◆ Excerpted data:
----
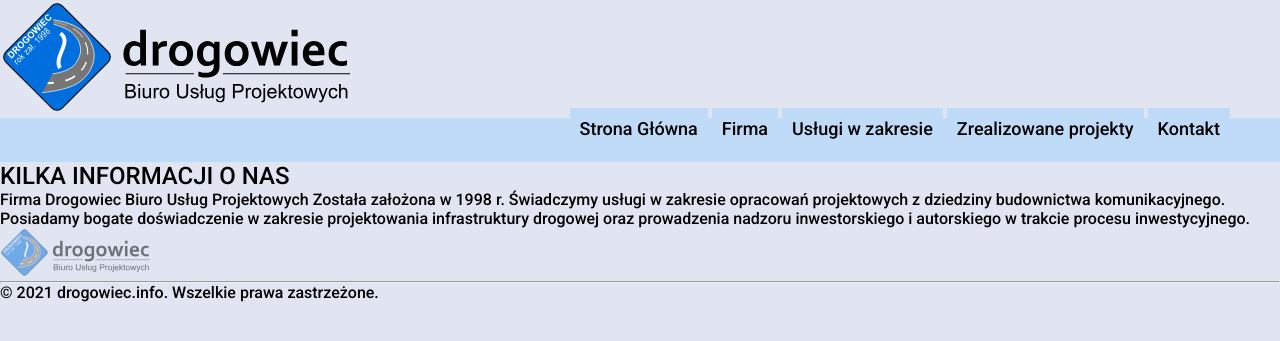
Repository: AdamBodzak/WTF_v2
Page: index.html
An editor plug-in stored every save of this project. The page is shown before and after the next save, followed by the edit.
The browser window is 1280 px wide. The pictures show the whole page.

Above is the page before, as saved 2021-01-06 14:54:09.

After the next save:
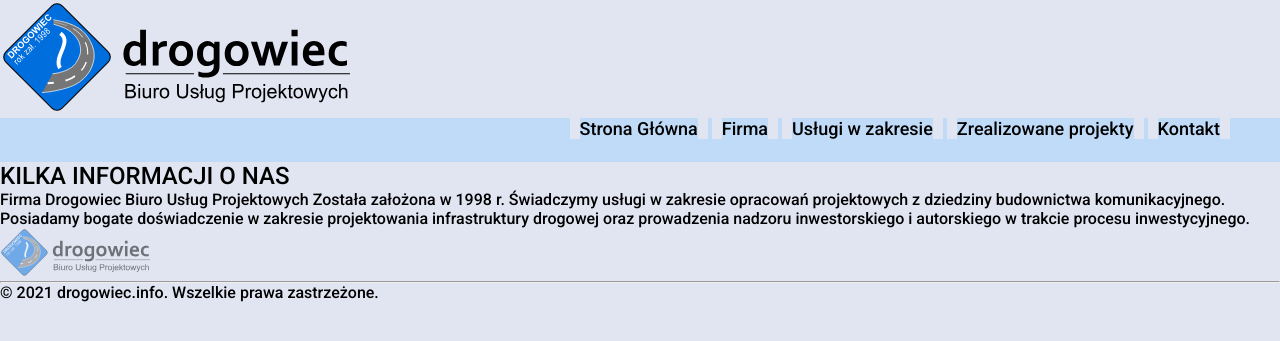
Saved 23 s later.
--- a/style.css
+++ b/style.css
@@ -27,9 +27,9 @@
     font-size: 18px;
     color: black;
     text-decoration: none;
-    padding: 10px;
+    margin: 10px;
     background-color: #BFDBF7;
-    display: list;
+
 }
 
 #logoFooter {

After the save that followed:
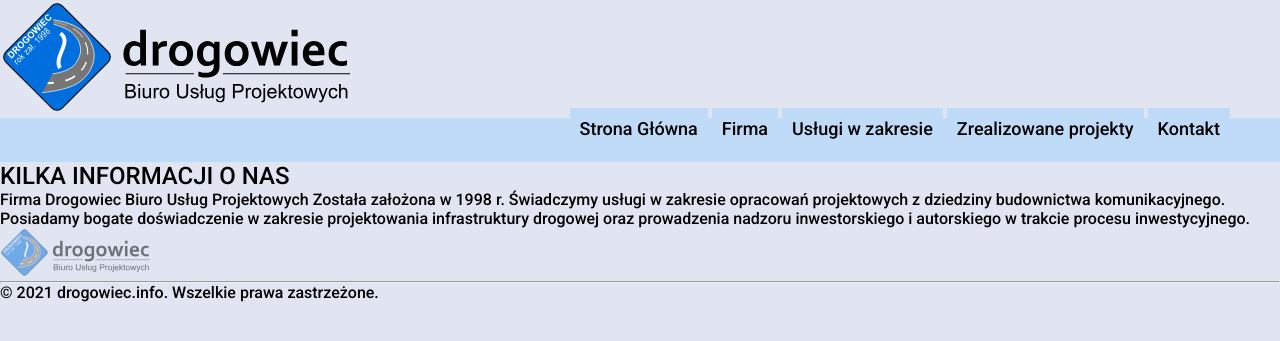
Saved 55 s later.
--- a/style.css
+++ b/style.css
@@ -27,7 +27,7 @@
     font-size: 18px;
     color: black;
     text-decoration: none;
-    margin: 10px;
+    padding: 10px;
     background-color: #BFDBF7;
 
 }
----
◆ Task directions:
The lines to retype run from the one containing "An editor plug-in" through the last line of the records above; write them exactly and skip the pictures.

◆ Your response:
An editor plug-in stored every save of this project. The page is shown before and after the next save, followed by the edit.
The browser window is 1280 px wide. The pictures show the whole page.

Above is the page before, as saved 2021-01-06 14:54:09.

After the next save:
Saved 23 s later.
--- a/style.css
+++ b/style.css
@@ -27,9 +27,9 @@
     font-size: 18px;
     color: black;
     text-decoration: none;
-    padding: 10px;
+    margin: 10px;
     background-color: #BFDBF7;
-    display: list;
+
 }
 
 #logoFooter {

After the save that followed:
Saved 55 s later.
--- a/style.css
+++ b/style.css
@@ -27,7 +27,7 @@
     font-size: 18px;
     color: black;
     text-decoration: none;
-    margin: 10px;
+    padding: 10px;
     background-color: #BFDBF7;
 
 }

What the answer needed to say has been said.